Taking his name from a character in movie The Goonies, Chicago-based DJ/producer Copperpot, aka Chester Copperpot, came to underground rap's fore strongly affiliating with the growing U.K. hip-hop scene, where his initial success began. Citing a long list of disparate influences that includes Duran Duran and DJ Premier, the producer pieces together beats in a fairly standard fashion, but it's where he draws his samples from -- atypical sources like East Asian folk, choral music, video game scores, and Eastern European jazz-funk -- that gives his productions interesting textures.
Born in Chicago, IL, on February 15, 1979, Daniel Kuypers took a serious interest in hip-hop around the mid-'90s when he switched gears from skateboarding to experimenting with turntablism. After his high-school graduation in 1997 in Evanston, IL, he attended four different colleges, studying poetry, English, and music theory with plans to become a teacher. His drive to start making beats was fostered by his discontent with how hip-hop was evolving at the end of the millennium, and so he bought his first MPC in 2000. When he went to live in the Czech Republic for a writing program, he instead chose to develop his beat-making skills and travel all around Europe, eventually bumping into Low Life Records CEO/rapper Braintax in the U.K. In 2001, he returned to Chicago and submerged himself into hip-hop production. He joined a local turntablist ensemble named Phonograph Scientists, performing with them around the Midwest, and also earned his first production credit on the Walk Thru Walls (2001) album by Chicago undergrounder Qwazaar of Typical Cats.
Copperpot's first pressing, the "Chapter Seven, Verse One" 12" featuring local Chicago rappers Bamski the Bigot and Iomos Marad, appeared the following year.

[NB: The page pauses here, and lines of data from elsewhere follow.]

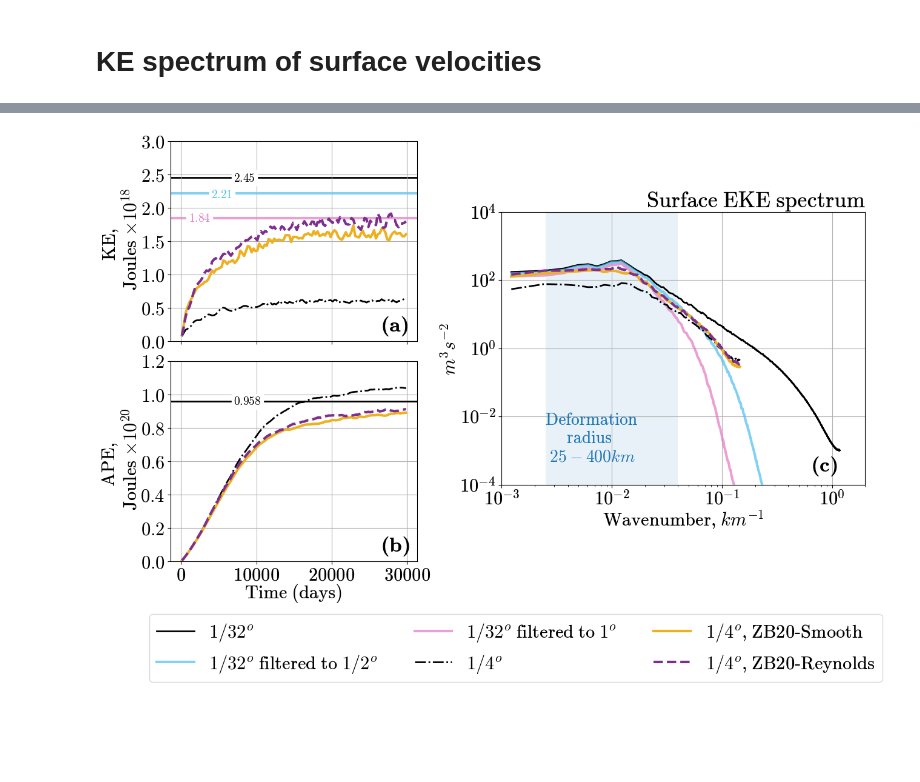
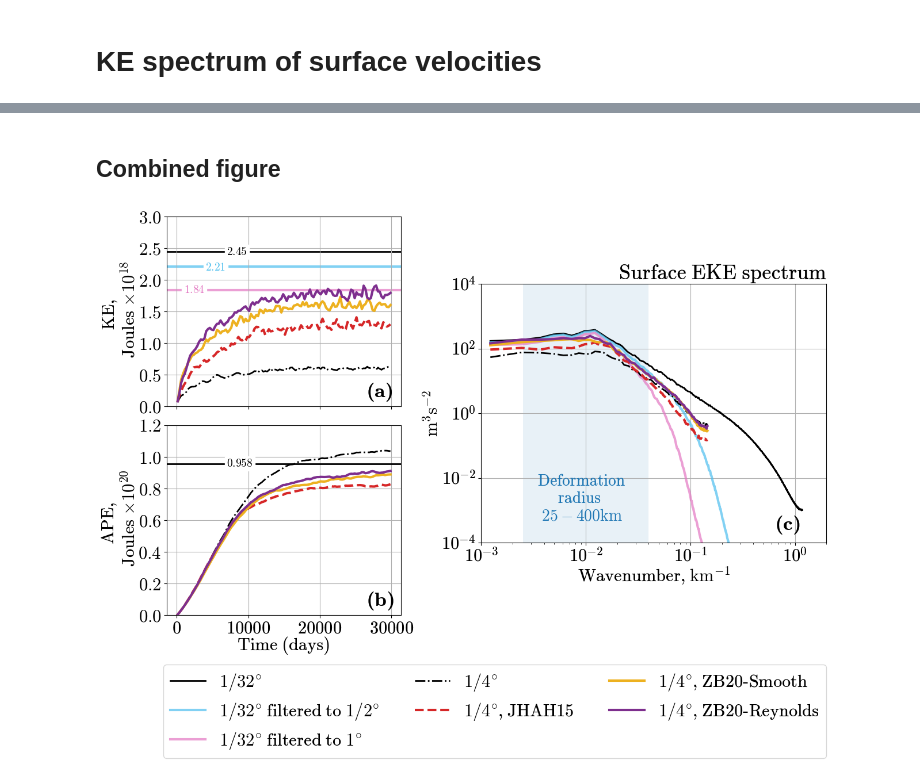
Before and after one commit to m2lines/Implementation-ZB20, a Jupyter notebook: Figure-plotting/Section6.ipynb, the cells around one changed output, grey strips where cells are left out. Cells and saved outputs as stored; diff of their text form; code cells hidden in the pictures; blank space fills up the shorter version.

```diff
--- a/Figure-plotting/Section6.ipynb
+++ b/Figure-plotting/Section6.ipynb
@@ -200,4 +323,5 @@ with ProgressBar():
     R4_spec = SKE_spectrum(R4,M4)
     smooth_spec = SKE_spectrum(R4_smooth,M4_smooth)
     reynolds_spec = SKE_spectrum(R4_reynolds,M4_reynolds)
+    jh_spec = SKE_spectrum(R4_jh,M4_jh)
 # %% [output]
@@ -211,0 +335,13 @@ with ProgressBar():
+# %%
+sel = lambda x : x.sel(yh=slice(None,None)).mean('yh')
+sel(R4_spec).plot(color='gray', label='coarse')
+sel(smooth_spec).plot(color='tab:blue', label='smooth')
+sel(reynolds_spec).plot(color='tab:red', label='rey')
+sel(jh_spec).plot(color='tab:green', label='JHAH145')
+sel(R32_spec).plot(color='k', label='1/32')
+sel(R32f_R1_spec).plot(color='tab:pink', label='1/32 filtered to 1')
+sel(R32f_R2_spec).plot(color='tab:olive', label='1/32 filtered to 0.5')
+plt.yscale('log')
+plt.xscale('log')
+plt.legend(bbox_to_anchor=(1,1))
+plt.ylim([1e-4,1e+4])
@@ -212,7 +351,14 @@ with ProgressBar():
+# %% [markdown]
+## Combined figure
+# %%
+yellow = [0.9290, 0.6940, 0.1250]
+violet = [0.4940, 0.1840, 0.5560]
+lightblue = [0.3010, 0.7450, 0.9330]
 # %%
 stats_R4 = xr.open_mfdataset('/scratch/pp2681/mom6/Neverworld2/simulations/R4-long/bare/output/ocean.stats.nc', decode_times=False).coarsen({'Time':50}, boundary='trim').mean()
 stats_smooth = xr.open_mfdataset('/scratch/pp2681/mom6/Neverworld2/simulations/R4-long/Smooth-filter-3D/output/ocean.stats.nc', decode_times=False).coarsen({'Time':50}, boundary='trim').mean()
 stats_reynolds = xr.open_mfdataset('/scratch/pp2681/mom6/Neverworld2/simulations/R4-long/Reynolds-newest-code/output/ocean.stats.nc', decode_times=False).coarsen({'Time':50}, boundary='trim').mean()
+stats_jh = xr.open_mfdataset('/scratch/pp2681/mom6/Neverworld2/simulations/R4-long/JansenHeld-Cs-0.2-Cback-0.1/output/ocean.stats.nc', decode_times=False).coarsen({'Time':50}, boundary='trim').mean()
 # %%
 def KE(ds):
     return ds.KE.sum('Layer')
@@ -229,18 +375,19 @@ gs = fig.add_gridspec(2,4)
 
 plt.sca(fig.add_subplot(gs[0, 0:2]))
 
-plt.axhline(y=2.4482846764501053e+18, color='k', ls='-', lw=2, zorder=-1, label='$1/32^o$')
-plt.axhline(y=2.2143647793008573e+18, color=lightblue, ls='-', lw=3, alpha=0.7, zorder=-1, label='$1/32^o$ filtered to $1/2^o$')
-plt.axhline(y=1.840343192972326e+18, color='tab:pink', ls='-', lw=3, alpha=0.7, zorder=-1, label='$1/32^o$ filtered to $1^o$')
+plt.axhline(y=2.4482846764501053e+18, color='k', ls='-', lw=2, zorder=-1, label='$1/32^{\circ}$')
+plt.axhline(y=2.2143647793008573e+18, color=lightblue, ls='-', lw=3, alpha=0.7, zorder=-1, label='$1/32^{\circ}$ filtered to $1/2^{\circ}$')
+plt.axhline(y=1.840343192972326e+18, color='tab:pink', ls='-', lw=3, alpha=0.7, zorder=-1, label='$1/32^{\circ}$ filtered to $1^{\circ}$')
 
 plt.text(7000,2.4e+18,'$2.45$', backgroundcolor='white', color='k', fontsize=14)
 plt.text(4000,2.15e+18,'$2.21$', backgroundcolor='white', color=lightblue, fontsize=14)
 plt.text(1000,1.8e+18,'$1.84$', backgroundcolor='white', color='tab:pink', fontsize=14)
 
 
-KE(stats_R4).plot(color='k', ls='-.', label='$1/4^o$', lw=2)
-KE(stats_smooth).plot(color=yellow, label='$1/4^o$, ZB20-Smooth', lw=3)
-KE(stats_reynolds).plot(color=violet, label='$1/4^o$, ZB20-Reynolds', lw=3, ls='--')
+KE(stats_R4).plot(color='k', ls='-.', label='$1/4^{\circ}$', lw=2)
+KE(stats_jh).plot(color='tab:red', label='$1/4^{\circ}$, JHAH15', lw=3, ls='--')
+KE(stats_smooth).plot(color=yellow, label='$1/4^{\circ}$, ZB20-Smooth', lw=3)
+KE(stats_reynolds).plot(color=violet, label='$1/4^{\circ}$, ZB20-Reynolds', lw=3, ls='-')
 
 
 plt.ylabel('KE, \n Joules $\\times 10^{18}$')
@@ -251,16 +398,17 @@ plt.xlabel('')
 plt.xticks([0, 10000, 20000, 30000], [None]*4)
 plt.grid()
 
-plt.legend(loc = 'lower center', fontsize=22, bbox_to_anchor=(1.4,-1.75), ncol=3)
+plt.legend(loc = 'lower center', fontsize=22, bbox_to_anchor=(1.4,-1.9), ncol=3)
 
 plt.sca(fig.add_subplot(gs[1, 0:2]))
 plt.axhline(y=9.584091697350959e+19, color='k', ls='-', lw=2)
 plt.text(7000,9.4e+19,'$0.958$', backgroundcolor='white', color='k', fontsize=14)
 
 
-APE(stats_R4).plot(color='k', label='$1/4^o$', lw=2, ls='-.')
-APE(stats_smooth).plot(color=yellow, label='$1/4^o$, ZB-Smooth', lw=3)
-APE(stats_reynolds).plot(color=violet, label='$1/4^o$, ZB-Reynolds', lw=3, ls='--')
+APE(stats_R4).plot(color='k', label='$1/4^{\circ}$', lw=2, ls='-.')
+APE(stats_jh).plot(color='tab:red', label='$1/4^{\circ}$, JHAH15', lw=3, ls='--')
+APE(stats_smooth).plot(color=yellow, label='$1/4^{\circ}$, ZB-Smooth', lw=3)
+APE(stats_reynolds).plot(color=violet, label='$1/4^{\circ}$, ZB-Reynolds', lw=3, ls='-')
 
 plt.ylabel('APE, \n Joules $\\times 10^{20}$')
 #plt.title('APE',loc='right')
@@ -280,36 +428,37 @@ def sel(x):
     y = x.sel(yh=slice(None,None)).mean('yh')
     y['freq_xh'] = y['freq_xh'] * 1e+3
     return y
 sel(R32_spec).plot(color='k', ls='-', lw=2)
 sel(R32f_R2_spec).plot(color=lightblue, ls='-', lw=3, alpha=0.7)
 sel(R32f_R1_spec).plot(color='tab:pink', ls='-', lw=3, alpha=0.7)
 
 sel(R4_spec).plot(color='k', lw=2, ls='-.')
+sel(jh_spec).plot(color='tab:red', lw=3, ls='--')
 sel(smooth_spec).plot(color=yellow, lw=3)
-sel(reynolds_spec).plot(color=violet, lw=3, ls='--')
+sel(reynolds_spec).plot(color=violet, lw=3, ls='-')
 plt.xscale('log')
 plt.yscale('log')
 plt.ylim([1e-4,1e+4])
 plt.yticks([1e-4, 1e-2, 1e0, 1e+2, 1e+4])
 plt.title('Surface EKE spectrum', loc='right')
 plt.title('')
-plt.ylabel('$m^3s^{-2}$')
-plt.xlabel('Wavenumber, $km^{-1}$')
+plt.ylabel('$\mathrm{m}^3\mathrm{s}^{-2}$')
+plt.xlabel('Wavenumber, $\mathrm{km}^{-1}$')
 plt.xticks([1e-3, 1e-2, 1e-1, 1e0])
 plt.xlim([1e-3, 2])
 plt.grid()
 
 Rd1 = 400
 Rd2 = 25
 plt.axvspan(1/Rd1, 1/Rd2, color='tab:blue', alpha=0.1, lw=0)
-plt.text(2.5e-3,5e-4,'Deformation \n     radius \n $25-400km$', fontsize=20, color='tab:blue')
+plt.text(3.5e-3,5e-4,'Deformation \n     radius \n $25-400\mathrm{km}$', fontsize=20, color='tab:blue')
 
 
 # k = np.array([1e-2,1e0])
 # plt.plot(k, 3e-1*k**(-2))
 
 #plt.gcf().align_labels()
 set_letters(x=0.85, y=0.05, fontsize=24)
-plt.savefig('Paper-Figures/NW2-time-series-spectrum-filtered-30k-layout-20-new-code.pdf')
+plt.savefig('Review/NW2-spectrum.pdf')
 # %% [output]
-[figure, old version]
+[figure, new version]
```
Also changed, not shown: parts of 25 cells of this notebook, 5 other files.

He then encountered local label EV Productions, who issued his subsequent "Chapter Seven"-themed singles, which prominently featured Braintax, as well as his debut album, Chapter Seven (2005). (He kept naming his projects "Chapter Seven," because he eventually had to declare bankruptcy after all the credit card purchases from buying music, production equipment, and traveling Europe finally caught up to him.) Gaining distribution in the U.K. via Braintax's Low Life imprint for the album and 12"s, Copperpot received his most positive reviews in the U.K. His second full-length, WYLA? (2007), earned him praise both in the U.K. and the U.S. Getting cameos from golden age legends KRS-One and Masta Ace cemented his status as a reputable producer, but his enlistment of Tortoise guitarist Jeff Parker and Isotope 217 bassist Matthew Lux helped him develop into a better composer. ~ Cyril Cordor